#### Data for processing

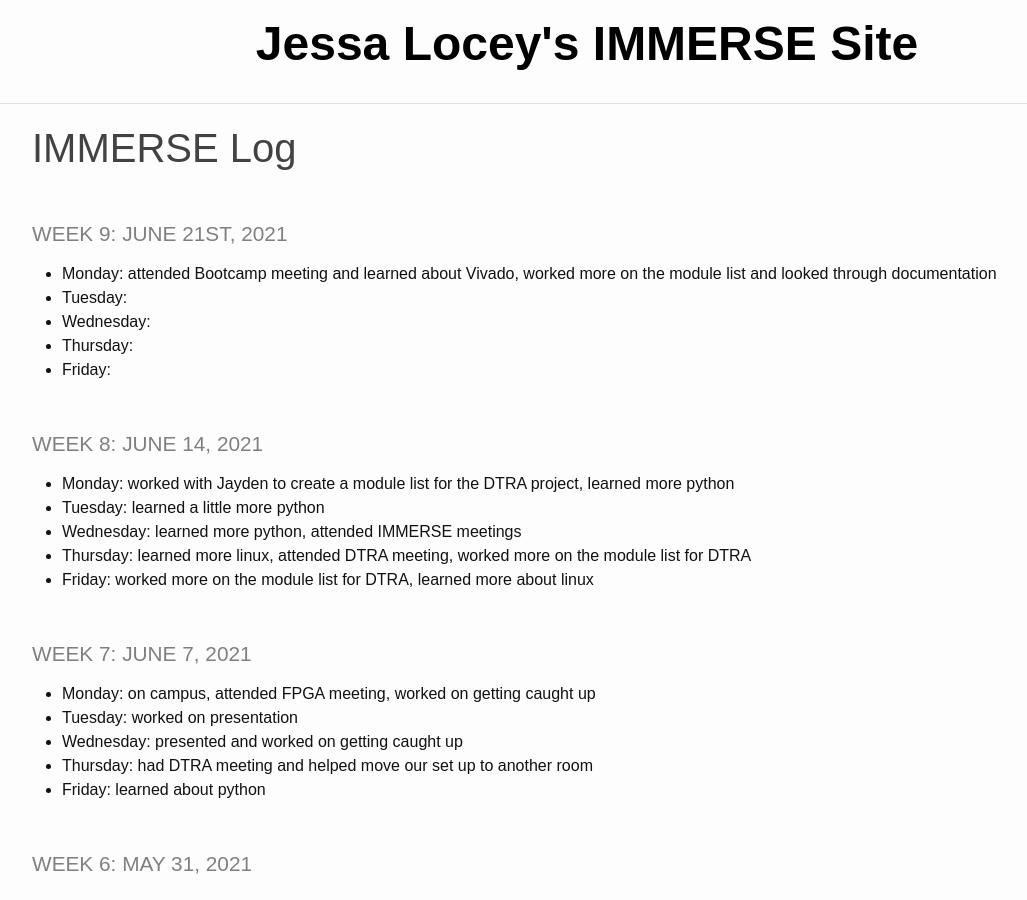
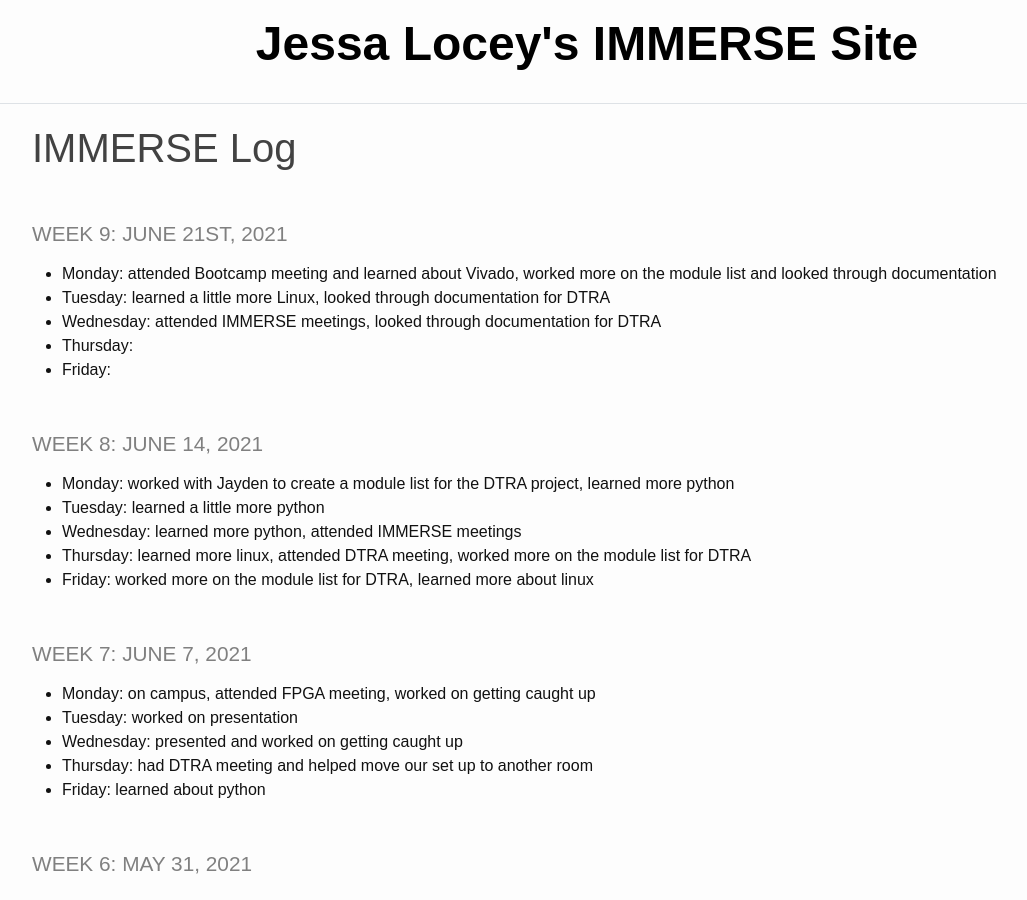
Before and after one commit to jessalocey/jessalocey.github.io, a Jekyll site: the page built from _pages/log.md, in a window 1280 px wide and 900 px high. Shown: the whole window, without its empty margins (53-1080 px from the left). Built offline with Jekyll 4.4.1, drawn with Linux system fonts in a browser that asks for light colours.

Commit message:
log update Wednesday

```diff
--- a/_pages/log.md
+++ b/_pages/log.md
@@ -5,8 +5,8 @@ title: IMMERSE Log
 
 ### Week 9: June 21st, 2021
 * **Monday:** attended Bootcamp meeting and learned about Vivado, worked more on the module list and looked through documentation
-* **Tuesday:**
-* **Wednesday:**
+* **Tuesday:** learned a little more Linux, looked through documentation for DTRA
+* **Wednesday:** attended IMMERSE meetings, looked through documentation for DTRA
 * **Thursday:**
 * **Friday:**
 
```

########

• _Action item_
Repeat the data above exactly, but not the pictures.

• _Final answer_
Before and after one commit to jessalocey/jessalocey.github.io, a Jekyll site: the page built from _pages/log.md, in a window 1280 px wide and 900 px high. Shown: the whole window, without its empty margins (53-1080 px from the left). Built offline with Jekyll 4.4.1, drawn with Linux system fonts in a browser that asks for light colours.

Commit message:
log update Wednesday

```diff
--- a/_pages/log.md
+++ b/_pages/log.md
@@ -5,8 +5,8 @@ title: IMMERSE Log
 
 ### Week 9: June 21st, 2021
 * **Monday:** attended Bootcamp meeting and learned about Vivado, worked more on the module list and looked through documentation
-* **Tuesday:**
-* **Wednesday:**
+* **Tuesday:** learned a little more Linux, looked through documentation for DTRA
+* **Wednesday:** attended IMMERSE meetings, looked through documentation for DTRA
 * **Thursday:**
 * **Friday:**
 
```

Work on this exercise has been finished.